Now, China is like that, except the market is changing much faster. And when it comes to execution, the Chinese companies can make the changes faster because they don’t have to explain their changes to someone in Mountain View or New York who has never worked outside the US in their whole careers.
Advantage: Chinese companies
At this point, you may be thinking that it would be wrong, even insane, for a western company to enter the China market. That is not my point. Instead, I would argue that most western management teams get overly enamored of the huge promise of the Chinese market, and in the process, overlook what it takes to succeed in ANY market. And, I would like to point out that because of changes in the technology and business ecosystem, there are more opportunities than ever everywhere, not just in China, and the initial investment costs required to test the waters are much lower.
The platform I have found most engaging is the iPhone business ecosystem, which I have been enthusiastic about since the very beginning in March 2008. Since I wrote that article more than two years ago, the iPhone and AppStore have turned into a thriving market all over the world. A few individual developers and software companies have become successful, even wealthy, over this market, which now includes 50 million iPhone users worldwide, and if you include iPod touch owners who also buy apps, now total 85 million.
When I look at this market, I see the long tail which Chris Anderson first talked about. When Anderson spoke about the long tail, he was talking about companies getting more and more of their revenue from small customers, and moving away from the 20/80 rule, which dictated that 80% of business comes from 20% of customers. When western marketers look at China, they see $ signs in their eyes, and think of money flowing into their bank accounts on a daily, even hourly, basis. To a large extent, the Chinese government wants to perpetuate this view; it serves to attract foreign investment into China. But in reality, there has been no western Internet company which has made it big in China. In this respect, the reality of China has never lived up to its promise.
However, I believe that there is a change and opportunity underway for the long tail to finally come to China, in the form of the iPhone platform. (The Android platform is in a state of flux because of Google’s recent troubles with the Chinese government; the three government-owned carriers don’t seem to be know what to do.) In China, the iPhone is sold and distributed through the China Unicom network.
So let’s say you are in the software business, and you want to build your presence in China. You have two choices:
- You can go the traditional route which Bill Bishop outlined and which many other companies have taken, including Google.
- You can build games and apps in Chinese, which are distributed through the AppStore, relying on Apple as your channel. But along the way, you can learn about each individual market at very little cost. And you can do this ANYWHERE.
If you go the first route, you may or may not succeed, and you will have spent millions in the process. If we look at what has already happened, the odds are against you.
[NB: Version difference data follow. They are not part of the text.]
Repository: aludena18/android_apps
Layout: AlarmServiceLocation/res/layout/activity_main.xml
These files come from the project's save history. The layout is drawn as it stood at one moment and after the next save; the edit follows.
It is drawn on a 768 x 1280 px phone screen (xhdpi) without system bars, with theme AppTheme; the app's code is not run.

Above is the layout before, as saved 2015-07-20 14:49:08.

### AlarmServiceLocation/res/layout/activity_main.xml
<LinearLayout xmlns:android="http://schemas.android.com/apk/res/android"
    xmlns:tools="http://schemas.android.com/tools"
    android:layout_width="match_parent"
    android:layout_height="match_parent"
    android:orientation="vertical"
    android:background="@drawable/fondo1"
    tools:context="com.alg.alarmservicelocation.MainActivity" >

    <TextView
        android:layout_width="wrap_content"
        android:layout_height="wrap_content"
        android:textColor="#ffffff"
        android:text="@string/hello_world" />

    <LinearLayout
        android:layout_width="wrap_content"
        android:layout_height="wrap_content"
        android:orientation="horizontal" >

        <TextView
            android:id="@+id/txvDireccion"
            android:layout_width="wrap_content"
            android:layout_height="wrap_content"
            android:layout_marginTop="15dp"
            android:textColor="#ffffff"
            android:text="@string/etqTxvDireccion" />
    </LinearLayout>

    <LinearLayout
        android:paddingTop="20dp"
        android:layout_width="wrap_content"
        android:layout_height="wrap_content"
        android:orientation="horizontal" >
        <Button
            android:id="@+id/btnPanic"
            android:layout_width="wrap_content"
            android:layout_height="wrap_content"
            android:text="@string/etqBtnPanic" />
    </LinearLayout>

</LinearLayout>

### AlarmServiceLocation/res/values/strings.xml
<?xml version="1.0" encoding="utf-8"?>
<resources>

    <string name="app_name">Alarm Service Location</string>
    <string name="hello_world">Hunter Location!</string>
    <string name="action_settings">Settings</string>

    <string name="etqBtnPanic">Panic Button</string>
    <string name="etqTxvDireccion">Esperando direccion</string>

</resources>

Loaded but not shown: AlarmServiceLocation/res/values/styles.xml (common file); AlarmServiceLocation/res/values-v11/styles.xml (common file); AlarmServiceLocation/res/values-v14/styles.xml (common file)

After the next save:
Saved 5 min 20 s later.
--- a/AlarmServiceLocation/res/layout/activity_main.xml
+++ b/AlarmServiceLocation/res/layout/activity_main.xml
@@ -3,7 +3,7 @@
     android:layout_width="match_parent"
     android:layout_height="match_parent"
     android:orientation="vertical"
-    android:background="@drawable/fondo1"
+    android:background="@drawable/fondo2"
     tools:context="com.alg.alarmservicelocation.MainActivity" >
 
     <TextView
If you go the second route, you may or may not succeed, but your costs are much lower, and you will learn a lot about what Chinese like, and maybe even make a little money in the process. Then you can decide how much you want to commit to the China market.
Maybe it’s time to look at things a new way.